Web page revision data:
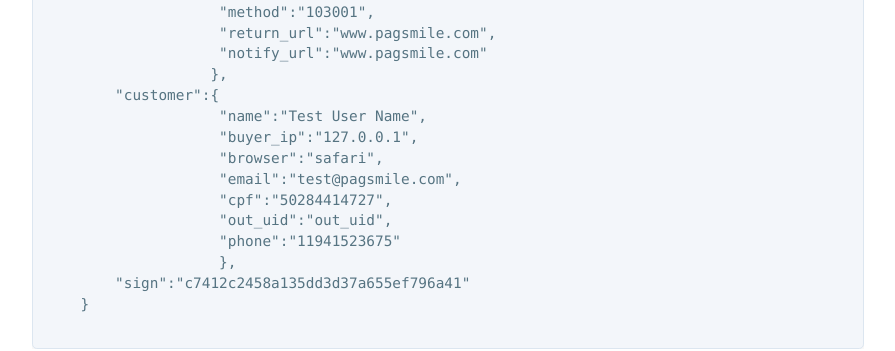
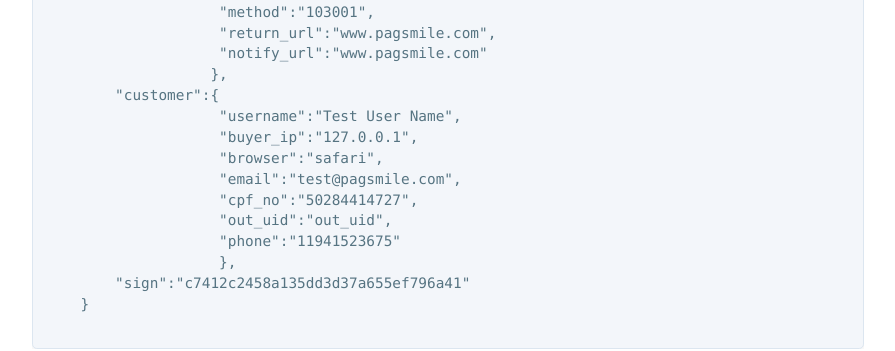
Before and after one commit to pagsmile/pagsmile.github.io, a Jekyll site: the page built from api/DriectBoleto.md, in a window 1280 px wide and 1400 px high, scrolled down 1791 px. Shown: the part 528-879 px from the top of the window, without its empty margins (192-1087 px from the left). Built offline with Jekyll 4.4.1, drawn with Linux system fonts in a browser that asks for light colours; our own code applies the rules of GitHub Pages for plain Markdown files; some of the changed text lies outside the part shown.

Commit message:
增加 风控CPF邮箱校验绑定接口 错误说明

```diff
--- a/api/DriectBoleto.md
+++ b/api/DriectBoleto.md
@@ -66,11 +66,11 @@ sign | String | Yes | 32 | 商户请求参数的签名串 | 通过签名算法
                     "notify_url":"www.pagsmile.com"
                    },
         "customer":{
-                    "name":"Test User Name",
+                    "username":"Test User Name",
                     "buyer_ip":"127.0.0.1",
                     "browser":"safari",
                     "email":"test@pagsmile.com",
-                    "cpf":"50284414727",
+                    "cpf_no":"50284414727",
                     "out_uid":"out_uid",
                     "phone":"11941523675"
                     },
@@ -120,7 +120,9 @@ info | String | Yes | 128 | 返回信息 |
 507 | MERCHANT_ID_NOT_ACTIVE | 商户号未激活 | 联系客服查看未激活原因。
 602 | APP_ID_INVALID | APP号不可用 | 检查参数中的APP号是否正确。
 752 | CPF_NO_ISNULL | 请求CPF号码为空 | 检查参数设置。
+759 | EMAIL_ISNULL | 请求email为空 | 检查参数设置。
 924 | CPF_INFO_NOT_MATCH | CPF信息不匹配 |
+930 | USERNAME_ISNULL | 请求用户姓名为空 | 检查参数设置。
 512 | MERCHANT_TRADE_NO_ISNULL | 商户订单号为空 | 检查参数设置。
 806 | TRADE_TIMEOUT_CLOSE | 该订单已经超过指定过期时效 | 检查参数设置或确认订单信息。
 400 | SYSTEM_ERROR | 订单创建失败 | 请尝试重新下单。
```
Also changed, not shown: api/CheckEmailInfo.md (+2 -1 lines).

__Exercise directions__
Every line of the entries above that includes "String" should be copied.

__Expected answer__
@@ -66,11 +66,11 @@ sign | String | Yes | 32 | 商户请求参数的签名串 | 通过签名算法
@@ -120,7 +120,9 @@ info | String | Yes | 128 | 返回信息 |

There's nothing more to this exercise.